Open any edition of the Western Morning News, and you can’t fail to be impressed by the striking use of images.
Unusual news and feature pictures are used boldly and to great effect along with colourful, dramatic landscapes.
When the paper changed from broadsheet to tabloid format in 1997, editor Barrie Williams said the use of pictures was a deliberate part of the strategy. A year before the re-launch Mr Williams had moved from another Northcliffe title – the Nottingham Evening Post. Since his arrival at the Morning News, he has overseen six consecutive circulations increases in the newspaper’s ABC figures – with the paper currently well on course for a seventh.

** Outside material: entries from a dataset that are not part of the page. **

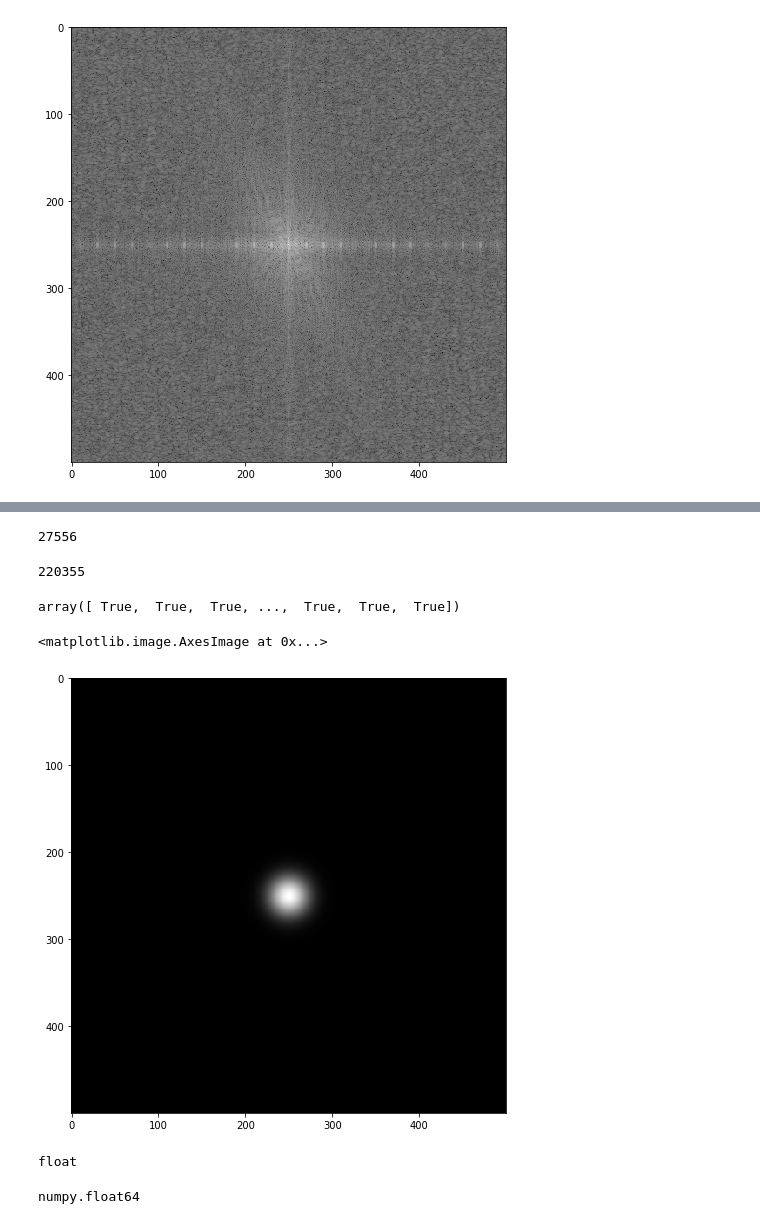
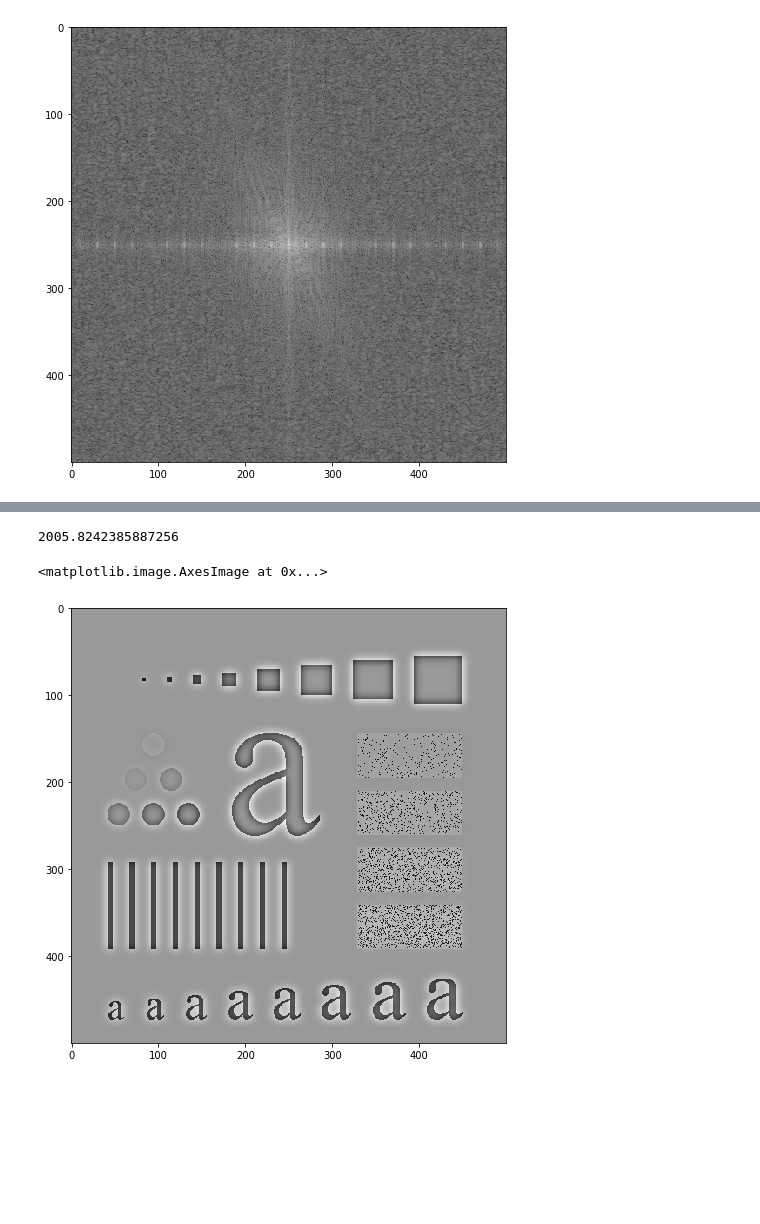
Before and after one commit to gmagannaDevelop/SegundoParcialImagenes, a Jupyter notebook: Examen.ipynb, the cells around one changed output, grey strips where cells are left out. Saved outputs shown, nothing was run; the diff lists cells and outputs as text; code cells hidden in the pictures; blank space fills up the shorter version.

```diff
--- a/Examen.ipynb
+++ b/Examen.ipynb
@@ -229,20 +229,13 @@ def FiltraGaussiana(image: np.ndarray, sigma: float, kind: str = 'low') -> np.nd
             np.fft.fft2(image)
     )
     G  = H * _F
-    g  = np.real(
-            np.fft.ifft2(
-                np.fft.ifftshift(G)
-            )
-    )
+    g  = np.real( np.fft.ifft2( np.fft.ifftshift(G) ))
 
     # Recortamos la imagen a su tamaño original, de ser requerido.
     g = g[:image.shape[0], :image.shape[1]]
 
-
     return g
 
-
-    #_X = np.exp(-1.0 *)
 ##
 # %%
 I = img.imread('docs/FigP0401(test_pattern).tif')
@@ -278,29 +265,11 @@ x = kernel_gaussiano(image=I, sigma=16)
-# %%
-166**2
-# %% [output]
-27556
-# %%
-sum(
-    map(
-        lambda x: 1 if x else 0, np.isclose(x, 0).flatten()
-       )
-   )
-# %% [output]
-220355
-# %%
-np.isclose(x, 0).flatten()
-# %% [output]
-array([ True,  True,  True, ...,  True,  True,  True])
+# %%
+IA = FiltraGaussiana(I, sigma=16, kind='high')
+pot_IA = ImPotencia(IA)
+pot_IA
+# %% [output]
+2005.8242385887256
 # %%
-plt.imshow(x, cmap='gray')
+plt.imshow(IA, cmap='gray')
 # %% [output]
 <matplotlib.image.AxesImage at 0x...>
-[figure, old version]
+[figure, new version]
-# %%
-type(0.0)
-# %% [output]
-float
-# %%
-type(x[0][0])
-# %% [output]
-numpy.float64
```
Also changed, not shown: parts of 9 cells of this notebook, 1 other file.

One unusual aspect of the Western Morning News picture department is that most of the photographers are freelance.
“Our patch stretches from Taunton to the Isles of Scilly. It would take seven hours to drive from one side to the other, so it’s just not practical to employ staff photographers,” said Mr Williams.
He admits he is fortunate to have the photography team led by the “very talented” ex-Sunday Times photographer Michael Cranmer. He is one of just four members of the photographic staff based at the paper’s Plymouth head office.
Apart from using quality images in its news and feature coverage, the Morning News also devotes half a page a day to a quality colour landscape shot taken by an amateur or professional photographer.
Called, the Western Morning View, it is such a popular feature that the newspaper has produced two hard-backed books of the collected pictures which have both sold out.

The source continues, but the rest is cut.